How are you planning to process payments from your customers? You’ll find both come with exceptional advanced billing options, such as:

  • Invoicing
  • Marketplace solutions (Stripe Connect)
  • Subscriptions

Since Stripe is more focused on e-commerce, there’s no option for mobile chip readers or integration with POS systems. 

Integrations with Other Tools

Both Stripe and PayPal come with integrations with various e-commerce and finance tools. However, Stripe takes the cake, since it has a lot more options available. 

Here’s a look at some of the things you can integrate the platform with:

  • Customer Relationship Management (CRM)
  • Customer support
  • Email marketing
  • Fundraising
  • Inventory management
  • Recurring payments
  • Form building
  • Referral marketing
  • And more

So How Do You Set Up Stripe?

What’s great about online payment tools is that you can test them out for free. So if you’re excited to give Stripe a test run, then you can be up and running in no time. 

  • Sign up with your email address, full name, and a strong password (at least one cap, number, and non-alphanumeric character).
  • Confirm your account email address (check your inbox).
  • Since you’re likely not a developer, select the Prebuilt Solutions option. 
  • On this page, you’ll be able to integrate the platforms you’re using, such as Squarespace or Xero. Otherwise, click Skip for now.
  • Now you’re in your dashboard, where you can see all of your transactions by the day, week, month, quarter, or year. 
  • To begin accepting Stripe payments, you’ll need to set up your bank account. Funds don’t sit in your account like with PayPal. However, you will have to wait seven or so days, depending on the type of business you have. The riskier your business, the longer the waiting period. 
  • At the top of your dashboard, you’ll see Activate your Stripe account. Click this to drop down the menu and select Start.
  • Next, you’ll need to insert all of your business details. At the end, insert your bank details and set up two-step authentication (recommended for security). 

Using Your Stripe Account

Once you’re all set up, you can check out all of the great features Stripe has to offer. For instance, you can look at your Payments and categorize your view based on those that succeeded, were refunded, or are uncaptured. 

You can also look at your disputes you have open that need your response. Plus, you can filter them based on those you won or lost. 

Under the Balance section, you can see how much money is on the way to your bank, and how much is on hold. The funds on hold will require resolving the issue with your bank account. 

Under the Balance section, you’ll find Payouts and Transactions. Your payouts are the funds sent to your bank account. The transactions show all – those sent and pending. 

In your Customers section, you can add clients so you can easily bill them when the time arrives. 

The Reports section is another handy tool, which will allow you to see an overview of your transactions over the course of months or the past year. 

Radar is another analytics feature you can use to see your account overview. This will tell you how many disputes you received (lost and won).

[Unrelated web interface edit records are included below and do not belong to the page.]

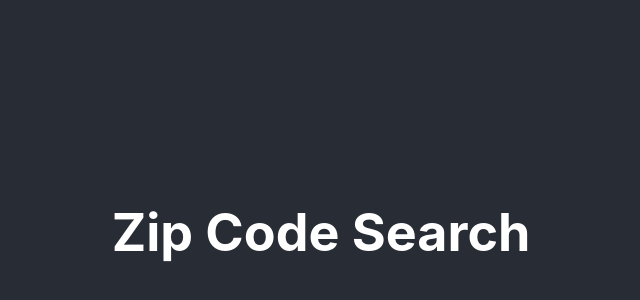
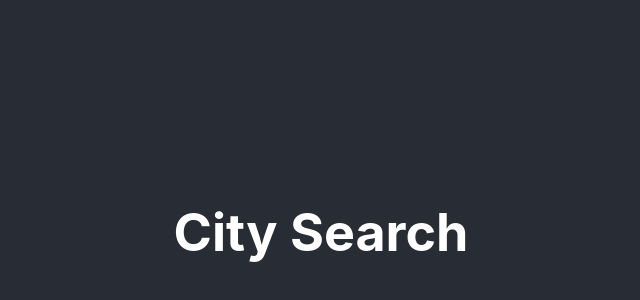
Before and after one commit to CUNY-2X-TTP-2020/react-city-search, a React (Create React App) app: page / in a window 1280 px wide. Shown: the part 168-468 px from the top of the page, without its empty margins (319-959 px from the left). Built offline with nearby package versions, Linux system fonts and the light colour scheme.

Commit message:
Fix typo

```diff
--- a/src/App.js
+++ b/src/App.js
@@ -6,7 +6,7 @@ function App()
     return (
         <div className="App">
             <header className="App-header">
-                <h1>Zip Code Search</h1>
+                <h1>City Search</h1>
             </header>
         </div>
     );
```
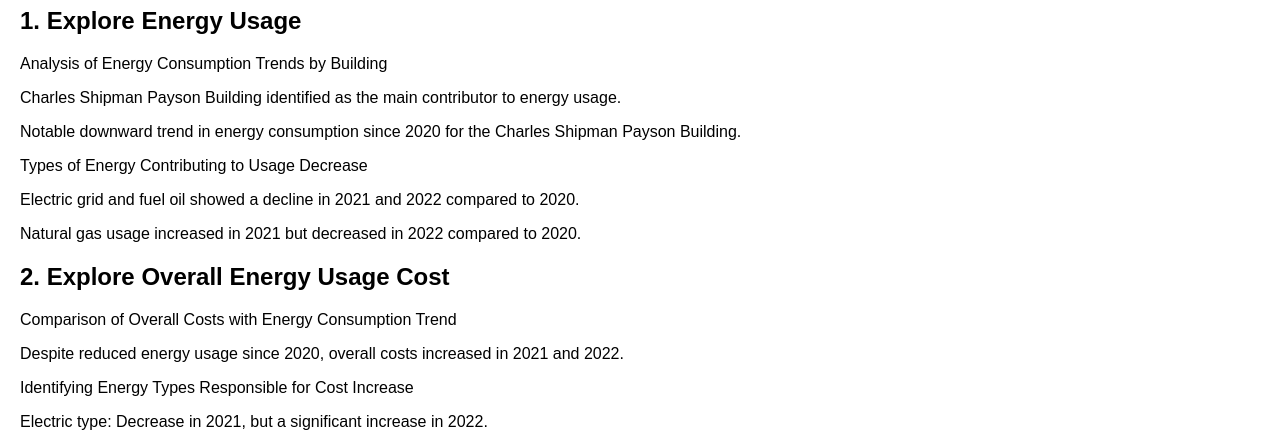
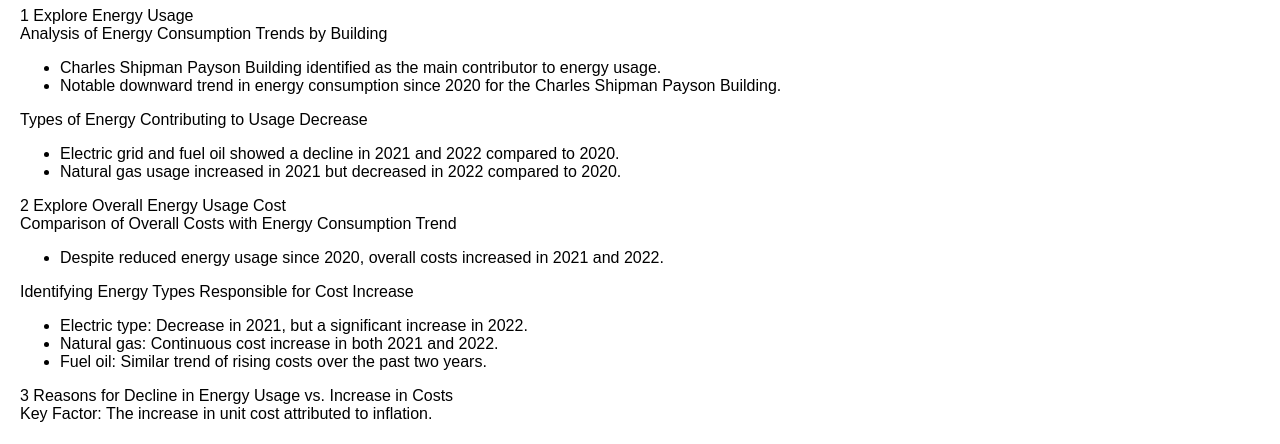
Before and after one commit to phyllisfufu/cs7290, a plain HTML site: page index.html in a window 1280 px wide. Shown: the part 73-517 px from the top of the page. Drawn offline with Linux system fonts and the light colour scheme.

Commit message:
Update index.html

```diff
--- a/index.html
+++ b/index.html
@@ -26,27 +26,42 @@
     <div class="section">
         <h1>1. Story Outline</h1>
 
-        <!-- Section 1 -->
-        <h2>1. Explore Energy Usage</h2>
-        <p>Analysis of Energy Consumption Trends by Building</p>
-        <p>Charles Shipman Payson Building identified as the main contributor to energy usage.</p>
-        <p>Notable downward trend in energy consumption since 2020 for the Charles Shipman Payson Building.</p>
-        <p>Types of Energy Contributing to Usage Decrease</p>
-        <p>Electric grid and fuel oil showed a decline in 2021 and 2022 compared to 2020.</p>
-        <p>Natural gas usage increased in 2021 but decreased in 2022 compared to 2020.</p>
+        <div class="section-title">1 Explore Energy Usage</div>
+    <div class="sub-point">
+        <span class="key-point">Analysis of Energy Consumption Trends by Building</span>
+        <ul>
+            <li>Charles Shipman Payson Building identified as the main contributor to energy usage.</li>
+            <li>Notable downward trend in energy consumption since 2020 for the Charles Shipman Payson Building.</li>
+        </ul>
+    </div>
+    <div class="sub-point">
+        <span class="key-point">Types of Energy Contributing to Usage Decrease</span>
+        <ul>
+            <li>Electric grid and fuel oil showed a decline in 2021 and 2022 compared to 2020.</li>
+            <li>Natural gas usage increased in 2021 but decreased in 2022 compared to 2020.</li>
+        </ul>
+    </div>
 
-        <!-- Section 2 -->
-        <h2>2. Explore Overall Energy Usage Cost</h2>
-        <p>Comparison of Overall Costs with Energy Consumption Trend</p>
-        <p>Despite reduced energy usage since 2020, overall costs increased in 2021 and 2022.</p>
-        <p>Identifying Energy Types Responsible for Cost Increase</p>
-        <p>Electric type: Decrease in 2021, but a significant increase in 2022.</p>
-        <p>Natural gas: Continuous cost increase in both 2021 and 2022.</p>
-        <p>Fuel oil: Similar trend of rising costs over the past two years.</p>
+    <div class="section-title">2 Explore Overall Energy Usage Cost</div>
+    <div class="sub-point">
+        <span class="key-point">Comparison of Overall Costs with Energy Consumption Trend</span>
+        <ul>
+            <li>Despite reduced energy usage since 2020, overall costs increased in 2021 and 2022.</li>
+        </ul>
+    </div>
+    <div class="sub-point">
+        <span class="key-point">Identifying Energy Types Responsible for Cost Increase</span>
+        <ul>
+            <li>Electric type: Decrease in 2021, but a significant increase in 2022.</li>
+            <li>Natural gas: Continuous cost increase in both 2021 and 2022.</li>
+            <li>Fuel oil: Similar trend of rising costs over the past two years.</li>
+        </ul>
+    </div>
 
-        <!-- Section 3 -->
-        <h2>3. Reasons for Decline in Energy Usage vs. Increase in Costs</h2>
-        <p>Key Factor: The increase in unit cost attributed to inflation.</p>
+    <div class="section-title">3 Reasons for Decline in Energy Usage vs. Increase in Costs</div>
+    <div class="sub-point">
+        <span class="key-point">Key Factor</span>: The increase in unit cost attributed to inflation.
+    </div>
     </div>
 
     <h1>2. Story </h1>
```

Then under the Billing tab, you’ll be able to see more analytics regarding your business. For instance, you can see a snapshot of your:

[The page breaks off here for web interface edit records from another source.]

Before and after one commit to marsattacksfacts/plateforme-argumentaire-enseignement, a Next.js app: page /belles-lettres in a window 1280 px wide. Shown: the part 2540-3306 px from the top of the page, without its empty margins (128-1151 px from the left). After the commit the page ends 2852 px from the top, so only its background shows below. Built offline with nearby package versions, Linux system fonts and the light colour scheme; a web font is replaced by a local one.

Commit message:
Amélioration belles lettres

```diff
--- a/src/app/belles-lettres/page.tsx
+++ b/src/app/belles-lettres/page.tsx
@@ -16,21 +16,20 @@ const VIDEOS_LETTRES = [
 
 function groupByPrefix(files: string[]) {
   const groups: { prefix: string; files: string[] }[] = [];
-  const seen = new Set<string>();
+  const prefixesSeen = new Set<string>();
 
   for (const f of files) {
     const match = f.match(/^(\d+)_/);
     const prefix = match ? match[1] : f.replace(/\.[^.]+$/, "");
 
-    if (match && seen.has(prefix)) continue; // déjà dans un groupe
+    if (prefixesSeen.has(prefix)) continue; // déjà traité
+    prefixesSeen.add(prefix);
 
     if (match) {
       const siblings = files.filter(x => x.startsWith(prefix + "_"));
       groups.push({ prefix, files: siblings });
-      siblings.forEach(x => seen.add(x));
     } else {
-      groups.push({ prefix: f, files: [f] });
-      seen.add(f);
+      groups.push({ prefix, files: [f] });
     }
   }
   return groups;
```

  • Growth in revenue and subscribers
  • Retention and churn rates
  • Average revenue per subscriber
  • Outstanding invoices

Beneath Billing on the menu, you can look at your products, tax rates, coupons, subscriptions, and invoices. 

If you want to see your orders placed, you can click Orders in the menu. Plus, you can review your products. 

When you’re ready to get to the technical side of things, you can play around with the Terminal section, which is where you’ll integrate a terminal for POS. 

The Developers section will allow you access to the API, where you can do further integrations. 

In your Settings, you can change your business details, add Stripe apps, and review compliance and reporting documents. 

Strive Vs Paypal: Stripe Is a Simple & Safe Bet!

Stripe is a growing rival for Paypal and for good reason — it offers more. It has something for the coders, as well as the business owners who want to more integrations for their payment setup. 

It’s simple and quick to get started with Stripe, so why not set your account up and see how it compares with PayPal?